For many communities facing food insecurity, COVID-19 has made a challenging situation even more difficult with meal and food bank programs impacted by the crisis. A number of food banks have reduced hours or their volunteers are not able to come in to help like they did before. Other programs face shortages of food resources.
To meet this growing need in Seattle and surrounding communities, the City of Seattle partnered with the National Guard at the request of service providers. Locally, the National Guard has stepped up to fill gaps in our food network by offering the assistance of hundreds of members in Food Lifeline‘s SODO distribution center and at several food banks in the region.
Even with all of these helping hands, some of our smaller community-based programs struggle to keep up with their usual activities, not to mention the increased demands brought on by this public health emergency. After re-deploying staff to support shifts in the City’s de-intensifying shelters at Miller and Garfield community centers, and working to open additional shelter capacity around the city, the Seattle Human Services Department (HSD) has been working to find ways to ensure these important food programs can also continue to operate.
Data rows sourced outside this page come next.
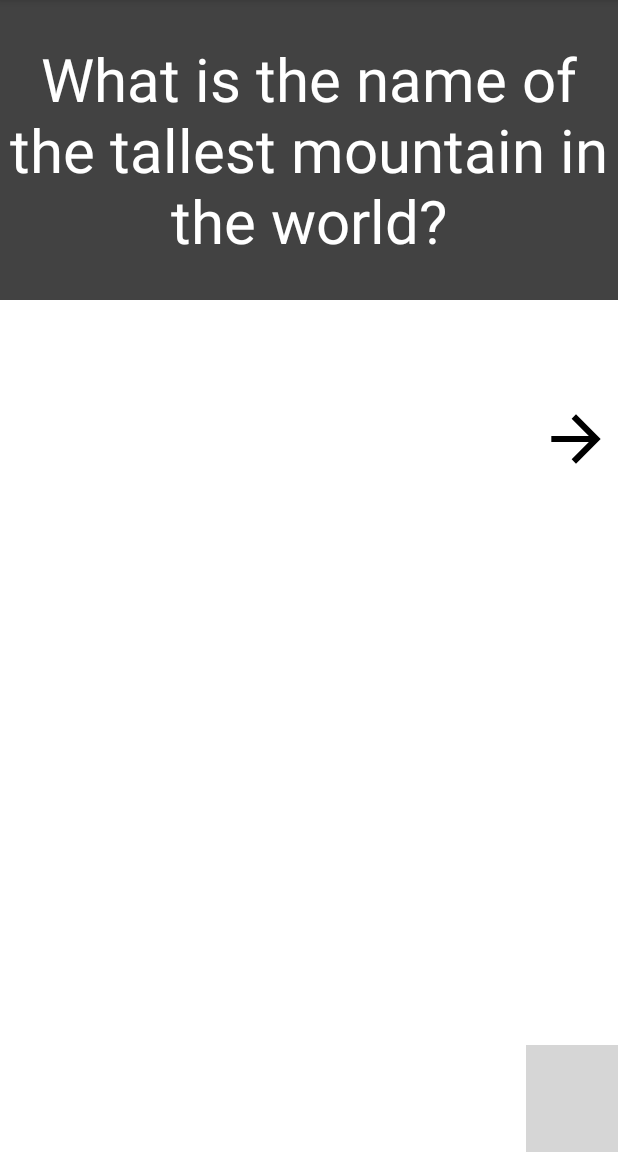
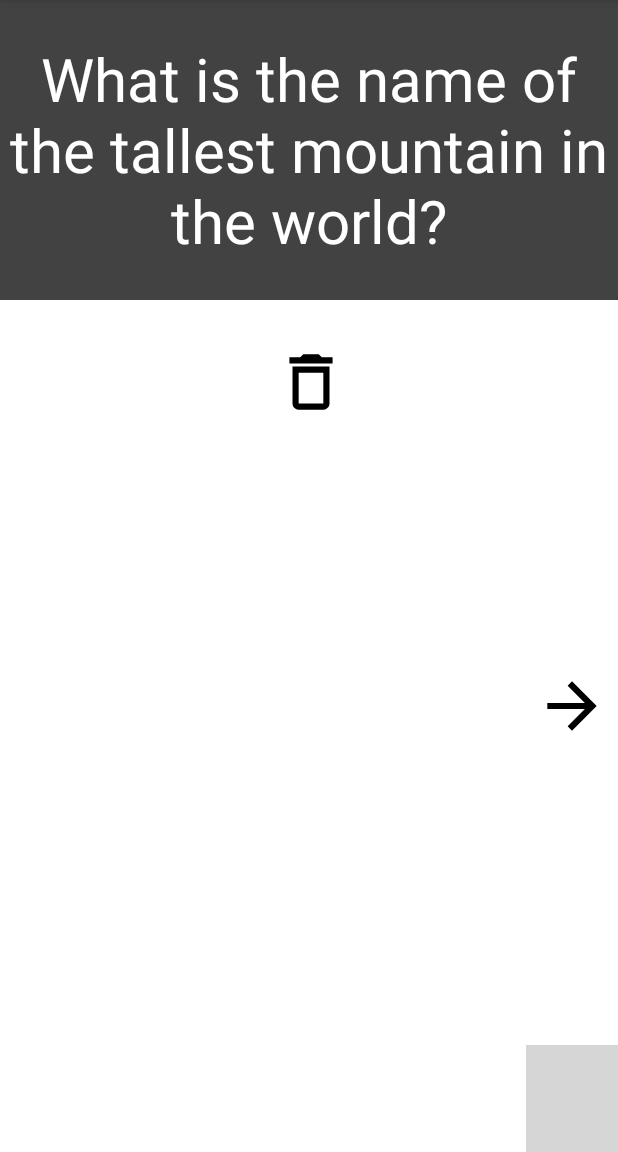
Before and after one commit to mwrig067/MyTriviaFlash, an Android app: the screen it shows after launch (MainActivity), on a phone screen of 412 x 824 dp, the part 84-1236 px from its top. Run offline under Robolectric (Android 15) with nearby library versions, the phone set to English and light mode, and no system bars; our stand-ins replace Room's generated code; grey boxes are pictures that could not be loaded.

Commit message:
Updated flashcard answer and question invisible/visible

```diff
--- a/app/src/main/java/com/example/mytriviaflash/FlashcardDatabase.kt
+++ b/app/src/main/java/com/example/mytriviaflash/FlashcardDatabase.kt
@@ -35,6 +35,8 @@ class FlashcardDatabase internal constructor(context: Context) {
     }
 
     fun deleteAll() {
+
+
         for (flashcard in db.flashcardDao().getAll()) {
             db.flashcardDao().delete(flashcard)
         }
--- a/app/src/main/java/com/example/mytriviaflash/MainActivity.kt
+++ b/app/src/main/java/com/example/mytriviaflash/MainActivity.kt
@@ -26,6 +26,15 @@ class MainActivity : AppCompatActivity() {
 
         val flashCardQuestion = findViewById<TextView>(R.id.flashcard_question)
         val flashCardAnswer = findViewById<TextView>(R.id.flashcard_answer)
+        val flashCardDelete = findViewById<ImageView>(R.id.flashcard_delete_icon)
+
+
+
+        flashCardDelete.setOnClickListener {
+            val flashcardQuestionToDelete = flashCardQuestion.text.toString()
+            flashcardDatabase.deleteCard(flashcardQuestionToDelete)
+            Log.i("Main Activity","press delete")
+        }
 
 
         if (allFlashcard.size > 0) {
@@ -93,6 +102,7 @@ class MainActivity : AppCompatActivity() {
             val question = allFlashcard[currCardDisplayedIndex].question
             val answer = allFlashcard[currCardDisplayedIndex].answer
 
+
             flashCardQuestion.text = question
             flashCardAnswer.text = answer
 
@@ -102,7 +112,6 @@ class MainActivity : AppCompatActivity() {
 
         }
 
+        }
+
     }
-
-    // set On click
-}
--- /dev/null
+++ b/app/src/main/res/drawable/delete_icon.xml
@@ -0,0 +1,5 @@
+<vector android:autoMirrored="true" android:height="50dp"
+    android:tint="#000000" android:viewportHeight="24"
+    android:viewportWidth="24" android:width="50dp" xmlns:android="http://schemas.android.com/apk/res/android">
+    <path android:fillColor="@android:color/white" android:pathData="M6,19c0,1.1 0.9,2 2,2h8c1.1,0 2,-0.9 2,-2L18,7L6,7v12zM8,9h8v10L8,19L8,9zM15.5,4l-1,-1h-5l-1,1L5,4v2h14L19,4z"/>
+</vector>
--- a/app/src/main/res/layout/activity_main.xml
+++ b/app/src/main/res/layout/activity_main.xml
@@ -43,9 +43,21 @@
         android:layout_height="61dp"
         android:layout_alignParentTop="true"
         android:layout_alignParentEnd="true"
-        android:layout_marginTop="262dp"
-        android:layout_marginEnd="3dp"
+        android:layout_marginTop="440dp"
+        android:layout_marginEnd="6dp"
         app:srcCompat="@drawable/new_next_button" />
 
 
+    <ImageView
+        android:id="@+id/flashcard_delete_icon"
+        android:layout_width="49dp"
+        android:layout_height="61dp"
+        android:layout_alignParentTop="true"
+        android:layout_alignParentEnd="true"
+        android:layout_centerHorizontal="true"
+        android:layout_marginTop="224dp"
+        android:layout_marginEnd="180dp"
+        app:srcCompat="@drawable/delete_icon" />
+
+
 </RelativeLayout>
```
This month, we began re-deploying HSD employees to support shifts ranging from food preparation and cooking, to assembling bags and packaging meals, to line management and delivering food directly to vulnerable clients in their homes. Some of our staff who are vulnerable themselves are taking on administrative tasks that can be completed remotely from their homes. We gathered photos and reflections from some of their recent work with South Park Senior Center’s senior meal program.
“It was a long, hard day, but so fulfilling! Everyone we worked with was so appreciative of our help,” wrote Terri, who helped prepare food in the kitchen. “They so frequently work understaffed. It seemed like the work went really fast with all hands on deck. My body may take a day or two to recover, but it made me really appreciate the people who are there every day, working so hard to help the members of our community who so desperately need it.”
“I was very impressed by the dedication staff has for their clients. Everything is done with a customer-focused lens, including the presentation of the meals in the delivery containers,” agreed Kevin, who also worked in the kitchen. “The large number of meals we made in just one morning emphasized for me the need in our senior community. And that need is growing.”
South Park is a unique and beloved neighborhood that could not be mistaken for any other in the city. Most of its residents are people of color, and the neighborhood is a hub for Latinx and other immigrant and refugee communities.* South Park has a long history as an affordable, working-class neighborhood, and residents support one another by dedicating a tremendous amount of volunteer hours to advocacy and stewardship. It is also a place where languages like Khmer and Spanish can be heard on the streets during more usual times.
South Park is also one Seattle’s two riverfront neighborhoods. The Duwamish River is a site of immense importance to South Park, Seattle, and regional economies. Four Native American tribes use the river for fishing and/or cultural ceremonies, and low-income, immigrant, refugee, and unsheltered families throughout King County harvest seafood from the river for sustenance and to maintain cultural and community traditions. *Click here to read a profile about the neighborhood.
“This volunteer opportunity brought me a deeper/personal perspective of what happens on the ground during a meal program and also from our community’s perspective when there’s reduced resources—staff, volunteers, food items, etc.,” emailed Brenda, who helped with a meal. “Delicious hot food made from scratch with great quality and healthy ingredients for approximately 150–200!”
Brenda also thought it was great to learn that Senior Center chefs Theary Ngeth and Lylal Huynh are often able to provide culturally specific foods. “I can only imagine how the elders may have felt when they tasted nutritious hot food made from the ‘heart’,” she continued. “A nutritious meal is a sign of love & respect that is offered through food.”
After her shift, Maria shared, “I’m glad I was able to contribute in my own way. It was a humbling and fulfilling experience.”
The South Park Senior Center typically provides congregate meals to older people in the area. It serves as a convenient place to gather for healthy, low-cost meals, and also supports the social health of attendees through conversations with others and wellness programs offered by the center.
With social distancing guidelines in place, meals and food bags are being prepared to-go, and many more are now delivered. In some cases, a large group of deliveries to the same facility can be coordinated with shuttle buses that would normally be driving participants to the meal program. In other cases, drivers are needed to deliver directly to where people live.
I drove bags with prepared lunches to a half dozen addresses—not just in the surrounding neighborhood but also Othello and Madison Valley. It was a little difficult at first, using my phone for delivery directions. I dropped off meals at houses and apartments, and even a boat at a marina and an RV in SODO. Some recipients were clearly excited to see a friendly face outside their front door. I’m not sure how many people they see on a regular basis while isolating at home under the Governor’s orders, so I made sure to smile and wish them a good afternoon.
“Thank you so much for the assistance,” said Patricia Beth Barker, Program Coordinator at the Senior Center. “We are a small nonprofit serving a few of the hardest hit communities in Seattle. Our seniors thank you!”
For information about senior meal programs or other services for older people, adults with disabilities, and caregivers in Seattle and King County, call Community Living Connections (toll-free 844-348-5464).